▸ **Activity**
In the records below, tally every line containing "ThemeData". Report only the total.

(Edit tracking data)
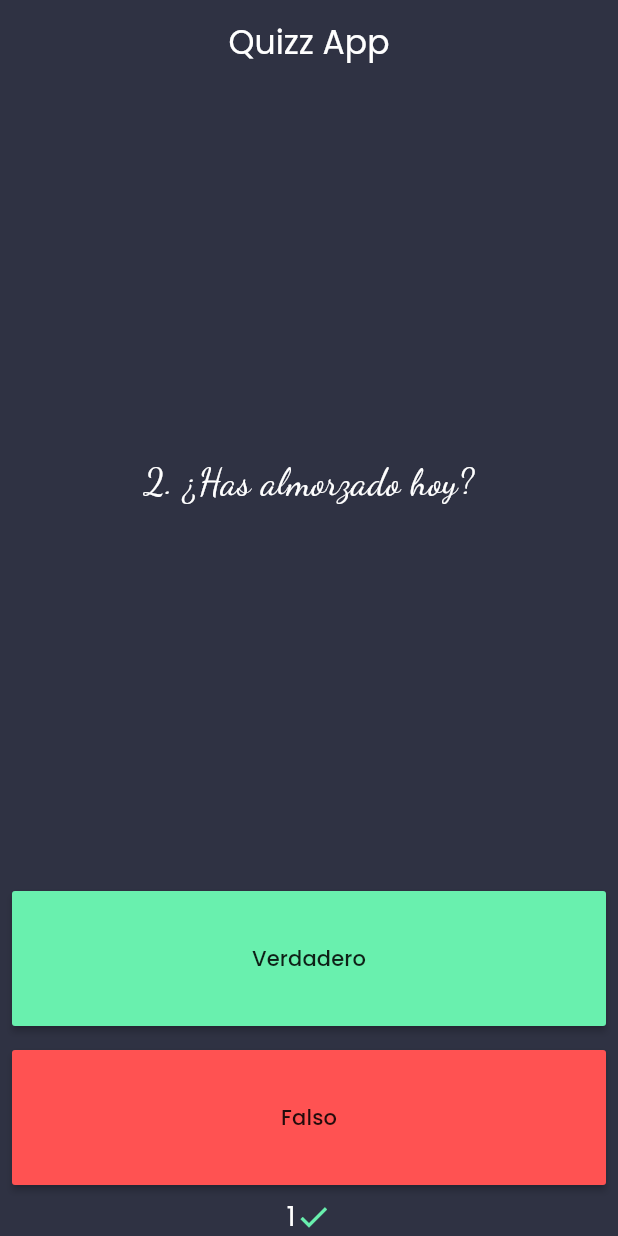
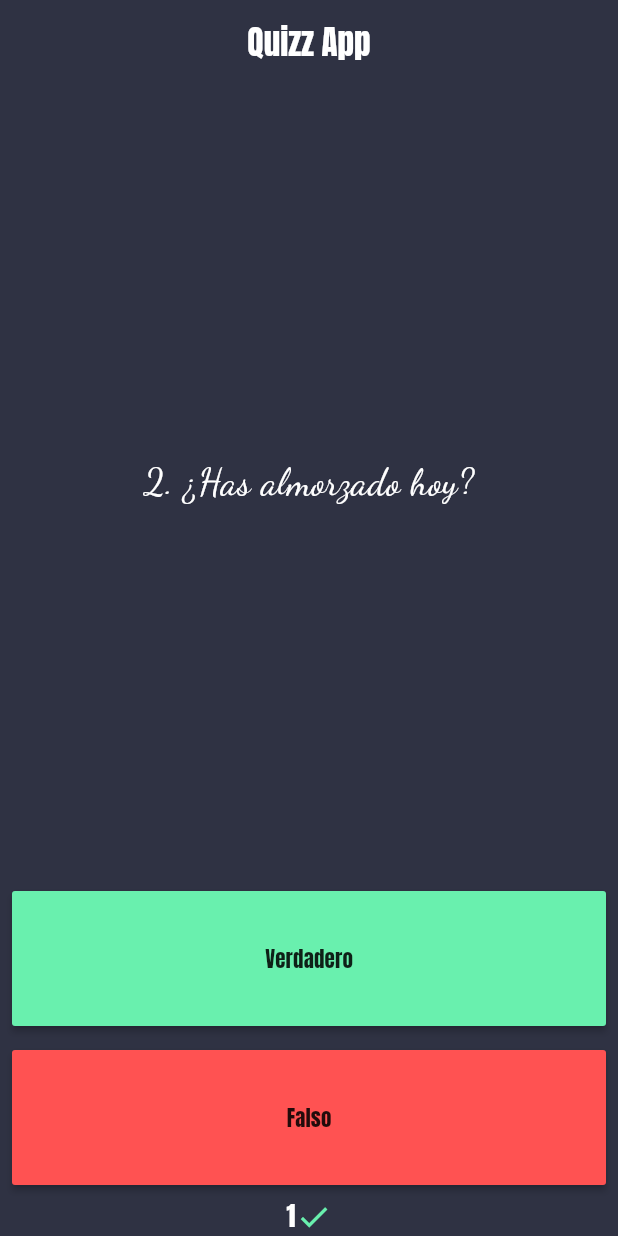
Before and after one commit to fr4nsgallegos/quizappg12, a Flutter app: the screen it shows after launch, after a tap on "Verdadero", on a phone screen of 412 x 824 dp. Run offline on Flutter 3.47's test engine with Material 3 defaults, Android fonts, the phone set to English and light mode, and no system bars; our stand-ins replace google_fonts.

Commit message:
fuente local

```diff
--- a/lib/main.dart
+++ b/lib/main.dart
@@ -8,7 +8,8 @@ void main() async {
     MaterialApp(
       home: HomePage(),
       debugShowCheckedModeBanner: false,
-      theme: ThemeData(textTheme: GoogleFonts.poppinsTextTheme()),
+      theme: ThemeData(fontFamily: 'MiFuentePersonalizada'),
+      // theme: ThemeData(textTheme: GoogleFonts.poppinsTextTheme()),
     ),
   );
 }
--- a/lib/pages/home_page.dart
+++ b/lib/pages/home_page.dart
@@ -139,7 +139,10 @@ class _HomePageState extends State<HomePage> {
                     },
                     minWidth: double.infinity,
                     // minWidth: MediaQuery.of(context).size.width,
-                    child: Text("Verdadero"),
+                    child: Text(
+                      "Verdadero",
+                      style: TextStyle(fontFamily: 'MiFuentePersonalizada'),
+                    ),
                     color: Colors.greenAccent,
                   ),
                 ),
--- a/pubspec.yaml
+++ b/pubspec.yaml
@@ -57,6 +57,10 @@ flutter:
   # "family" key with the font family name, and a "fonts" key with a
   # list giving the asset and other descriptors for the font. For
   # example:
+  fonts:
+    - family: MiFuentePersonalizada
+      fonts:
+        - asset: assets/fonts/Anton-Regular.ttf
   # fonts:
   #   - family: Schyler
   #     fonts:
```
Also changed, not shown: assets/fonts/Anton-Regular.ttf (added).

▸ **Task answer**
3